Best thing to do in cases like this? Sit on your wallet. The volatility implied by this kind of free-ranging market kills any chance of making real money in options.
But a rally to the 2,042 range an d then on to 1,820 or 1,740 even looks like how the numbers could be bounded.
Since the initial decline has been from 5,165 down to about 3,507, the decline of 1,568 for Wave 1 down may reasonably be dart boarded as 2,487 points (when Wave 2 is 1.5 times Wave 1).
Now since we know the top of Wave 2 was around 4,124, the washout low for the SSE could be around 1,637
There are (and this is pretty interesting) a couple of ways that the SSE could fall so low that it would be effectively out of business.
And that’s why nothing would surprise me less than to see a major shakeup of the SSE in order to preserve the exchange. On the other hand, a good bit of this is China’s devaluation, too. So where is used to tax X number of dollars to buy the Yuan, it now takes X less devaluation.
Inside China, the collapse wouldn’t look as bad, But that’s the magic of equal signs that we will get into in the Coping section in a minute.
Main thing to remember is that when a country devalues, there is an internal effect (foreign goods get more expensive because the Yuan doesn’t buy as much), but Chinese goods are getting cheaper by the day.
And that’s the danger to the rest of the world: China’s devaluation is a clever way to buy market share and screw other countries out of manufacturing.
If – and this is the biggie here – IF they don’t collapse the whole global economy.
But wait! Isn’t that what communist governments try to do? More coffee!
Barbarians in the Sand
I have to ask the obvious (again): What kind of political movement shows off its utter contempt and disregard for great civilizations of the past and brags about it?
I mean seriously, who would follow such a cult and why? Don’t they know that the lessons of the past are oft repeated?
North Korea and the South have buried the bullhorns, at least for now. Remember, though, the Korean War never ended, which we could have and didn’t. It’s an easy crisis to modulate which works to someone’s advantage.
Oh, sure, we leave on a cruise a week from Sunday so here comes tropical storm Erika to whip up a few waves along the way. Should be no factor on our Peoplenomics cruise, but we do keep an eye open for such things.

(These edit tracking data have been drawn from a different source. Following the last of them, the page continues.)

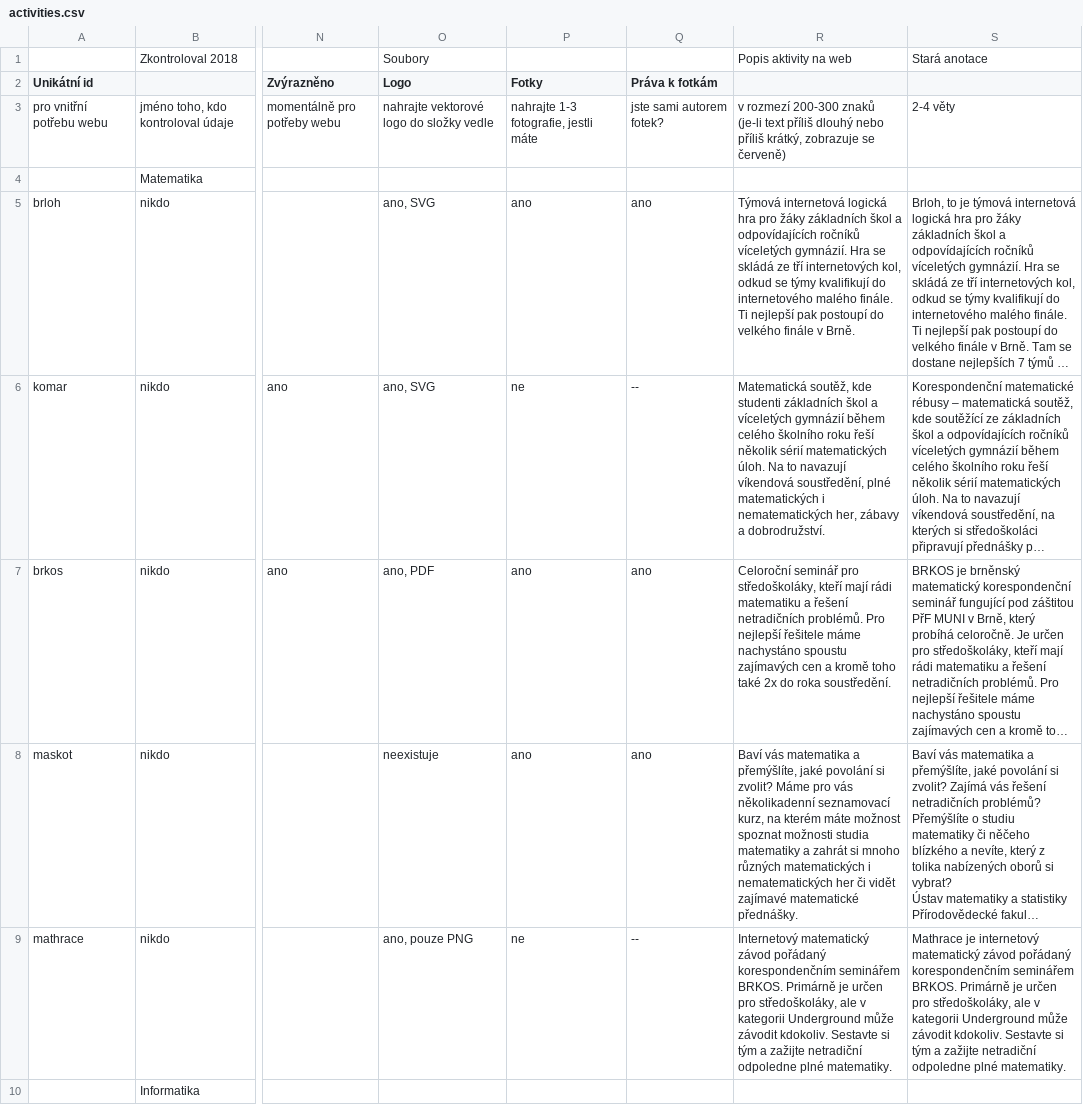
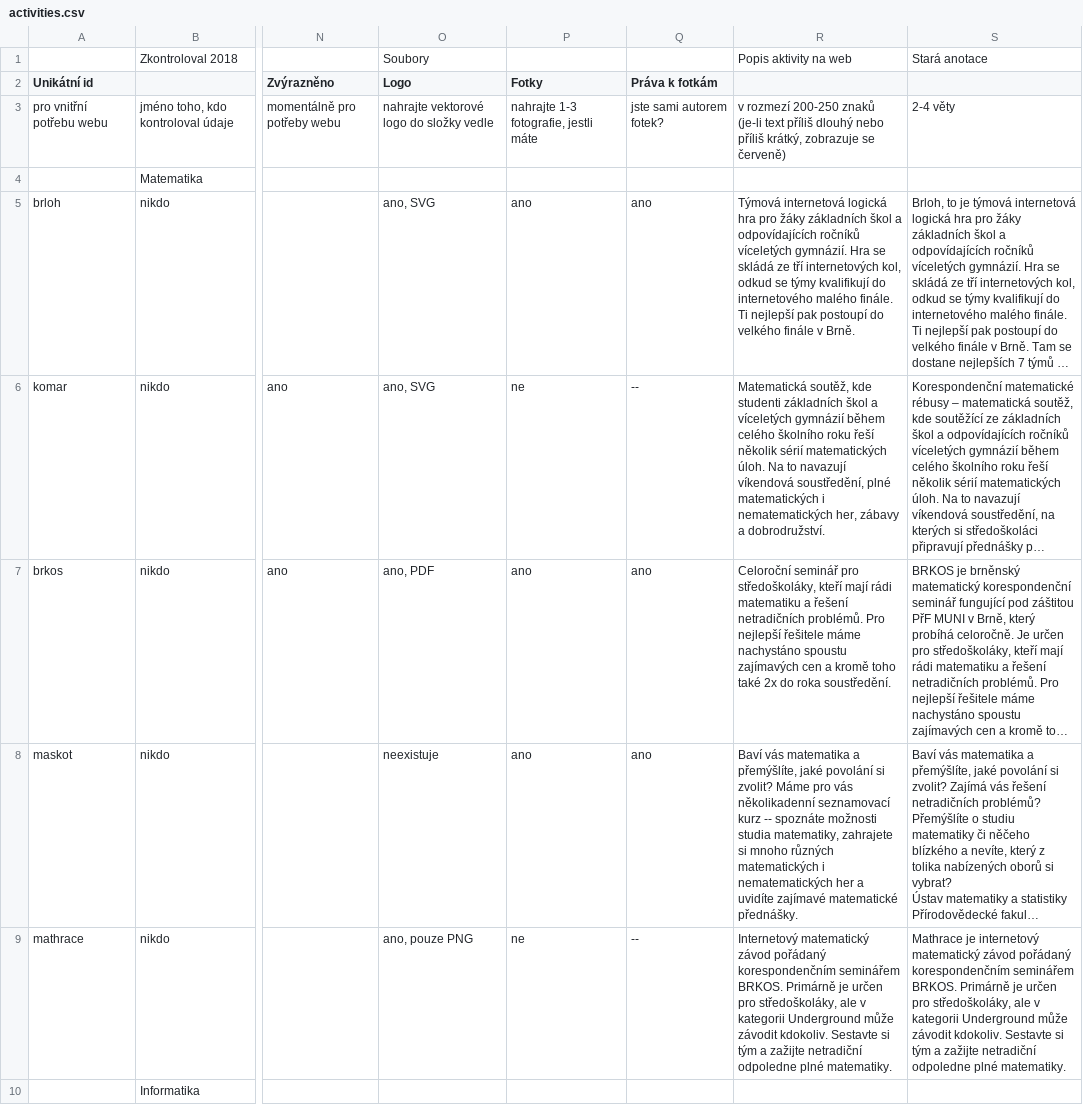
Before and after one commit to zverinec/prostredoskolaky-web, a CSV file: activities.csv, drawn as a sheet; only a part is shown, gaps mark what is left out; long unchanged cells end in …; ↵ is a line break in a cell; the diff covers the shown part only; the diff names each change by its address in the sheet, - before the commit and + after, or states it on an @@ line.

Commit message:
Adjust description of activities

```diff
--- a/activities.csv
+++ b/activities.csv
-R3: v rozmezí 200-300 znaků ↵ (je-li…
+R3: v rozmezí 200-250 znaků ↵ (je-li…
-R8: …několikadenní seznamovací kurz, na kterém máte možnost spoznat možnosti studia matematiky a zahrát si mnoho různých matematických i nematematických her či vidět zajímavé matematické…
+R8: …několikadenní seznamovací kurz -- spoznáte možnosti studia matematiky, zahrajete si mnoho různých matematických i nematematických her a uvidíte zajímavé matematické…
```
Also changed, not shown: 30 edited cells elsewhere in this file.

Side bet: The storm hits Cuba, we offer aid, and now that relations are normalizing, let’s build some condos while we are there, shall we?